Here are some suggestions for creating a viable setting:
One: Choose a place you know something about. Maybe you’ve lived there. Maybe you only visited. But it helps if the writer has some sort of association because the place must have an aura of reality to be believable. My Kim Reynolds mysteries are set in
Central New Jersey because that’s where I lived for most of my life.
The township in THE BAD WIFE, for example, is based closely on the one I
actually lived in.
Two: If you are using an historical setting, make certain to do considerable research so that your background descriptions are historically accurate. Consider: how did people dress? How did they travel? What did they eat? What were the social, religious and political conventions and ideas of the period? How did people talk? Conversation and vocabulary differ in different time periods. Also, check timelines to make certain you don’t have important events occurring in a wrong year.
My two published historical romance novels were carefully researched. For example, TEA LEAVES AND TAROT CARDS is set in Regency England directly after the Napoleonic Wars. THE CHEVALIER is set in Georgian England at the time of the uprising in the

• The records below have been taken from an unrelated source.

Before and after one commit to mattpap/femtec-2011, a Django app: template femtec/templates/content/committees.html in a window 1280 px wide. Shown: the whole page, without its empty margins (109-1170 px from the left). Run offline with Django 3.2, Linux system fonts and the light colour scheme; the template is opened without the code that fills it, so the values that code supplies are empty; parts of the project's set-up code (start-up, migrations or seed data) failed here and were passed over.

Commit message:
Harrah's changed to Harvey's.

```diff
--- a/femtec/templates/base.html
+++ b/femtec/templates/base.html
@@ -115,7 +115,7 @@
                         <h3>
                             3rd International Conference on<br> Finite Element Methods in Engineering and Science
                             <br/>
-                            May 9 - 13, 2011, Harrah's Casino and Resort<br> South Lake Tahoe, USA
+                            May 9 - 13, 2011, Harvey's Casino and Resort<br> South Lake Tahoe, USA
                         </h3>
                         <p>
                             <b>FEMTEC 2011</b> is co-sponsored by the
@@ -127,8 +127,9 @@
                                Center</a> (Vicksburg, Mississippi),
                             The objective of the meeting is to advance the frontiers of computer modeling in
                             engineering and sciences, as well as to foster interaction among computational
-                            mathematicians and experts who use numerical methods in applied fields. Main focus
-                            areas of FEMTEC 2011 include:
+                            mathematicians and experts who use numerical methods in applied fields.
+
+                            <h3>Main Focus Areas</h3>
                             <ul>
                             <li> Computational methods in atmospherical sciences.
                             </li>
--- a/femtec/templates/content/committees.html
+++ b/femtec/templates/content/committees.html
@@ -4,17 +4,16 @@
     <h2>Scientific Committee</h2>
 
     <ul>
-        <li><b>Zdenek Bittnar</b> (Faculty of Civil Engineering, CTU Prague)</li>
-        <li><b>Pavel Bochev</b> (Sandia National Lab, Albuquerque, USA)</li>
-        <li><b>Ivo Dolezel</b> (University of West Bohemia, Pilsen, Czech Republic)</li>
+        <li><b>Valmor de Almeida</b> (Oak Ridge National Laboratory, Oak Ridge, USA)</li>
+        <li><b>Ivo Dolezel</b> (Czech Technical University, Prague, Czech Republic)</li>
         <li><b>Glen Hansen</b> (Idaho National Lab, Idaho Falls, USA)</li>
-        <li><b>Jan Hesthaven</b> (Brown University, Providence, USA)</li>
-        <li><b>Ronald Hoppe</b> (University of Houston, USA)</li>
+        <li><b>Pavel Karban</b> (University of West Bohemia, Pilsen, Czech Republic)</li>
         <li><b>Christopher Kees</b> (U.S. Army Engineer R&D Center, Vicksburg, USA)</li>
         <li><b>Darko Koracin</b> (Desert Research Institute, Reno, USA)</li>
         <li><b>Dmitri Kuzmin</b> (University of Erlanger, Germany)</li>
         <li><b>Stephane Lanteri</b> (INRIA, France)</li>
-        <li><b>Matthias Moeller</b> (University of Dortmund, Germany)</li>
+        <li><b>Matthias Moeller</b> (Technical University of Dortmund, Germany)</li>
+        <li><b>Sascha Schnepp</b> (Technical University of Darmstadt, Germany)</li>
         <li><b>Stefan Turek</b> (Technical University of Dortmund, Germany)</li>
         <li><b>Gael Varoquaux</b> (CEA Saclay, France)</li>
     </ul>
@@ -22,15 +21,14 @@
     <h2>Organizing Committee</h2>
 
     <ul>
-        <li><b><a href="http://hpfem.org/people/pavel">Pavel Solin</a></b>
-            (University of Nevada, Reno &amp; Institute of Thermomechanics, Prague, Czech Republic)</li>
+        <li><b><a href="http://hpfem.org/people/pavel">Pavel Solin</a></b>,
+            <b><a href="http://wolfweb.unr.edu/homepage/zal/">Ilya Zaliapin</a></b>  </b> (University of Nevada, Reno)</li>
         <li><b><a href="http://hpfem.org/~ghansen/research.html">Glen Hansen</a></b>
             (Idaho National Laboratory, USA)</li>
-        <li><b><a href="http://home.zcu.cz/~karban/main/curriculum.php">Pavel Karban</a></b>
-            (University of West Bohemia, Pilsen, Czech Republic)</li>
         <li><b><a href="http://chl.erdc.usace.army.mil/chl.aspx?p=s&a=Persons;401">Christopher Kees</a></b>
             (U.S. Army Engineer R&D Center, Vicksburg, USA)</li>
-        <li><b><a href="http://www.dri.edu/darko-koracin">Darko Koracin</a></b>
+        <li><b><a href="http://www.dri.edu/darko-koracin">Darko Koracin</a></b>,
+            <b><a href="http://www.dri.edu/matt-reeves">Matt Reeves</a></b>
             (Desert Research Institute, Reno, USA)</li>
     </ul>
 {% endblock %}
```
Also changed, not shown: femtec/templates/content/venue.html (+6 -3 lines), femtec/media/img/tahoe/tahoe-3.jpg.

Highlands in support of Bonnie Prince Charlie. I read both fiction and nonfiction written in
the time period as well as numerous historical accounts before I began to write
the novels. This was something I enjoyed doing since I have degrees in English
and history and taught English at both the high school and university levels.
Three: Choose place names that fit the times. Place names are constantly changing. Decide whether or not you should use real place names or imaginary ones. In DEATH LEGACY, real places were used and described.
and Manhattan are prominently featured, as are actual streets and
landmarks, appropriate in this case to lend authenticity to a mystery suspense
thriller that is also a spy novel. Washington D.C.
Four: Consider the weather or climate as a component in setting. For example, winter weather works well for a murder mystery novel. Snow and winter can be used to symbolize death. This is true for THE BAD WIFE.
Weather helps to create tone, mood and atmosphere. For instance, a paranormal novel might be dark and foreboding. Thunder and lightening can create tension. Poe is a great one to study in this regard.
Five: Sense impressions are important in the narrative description of the setting. You need them to create a sense of reality. As they say, the devil is in the details. But balance is needed as well. Writers can overload their writing with too much detail or info dumping. Even some very famous authors are guilty of that. Setting details may also be part of characterization, existing in dialogue, action and a character’s thoughts.
What suggestions would you make in regard to the creation of setting?
Your thoughts and opinions welcome here.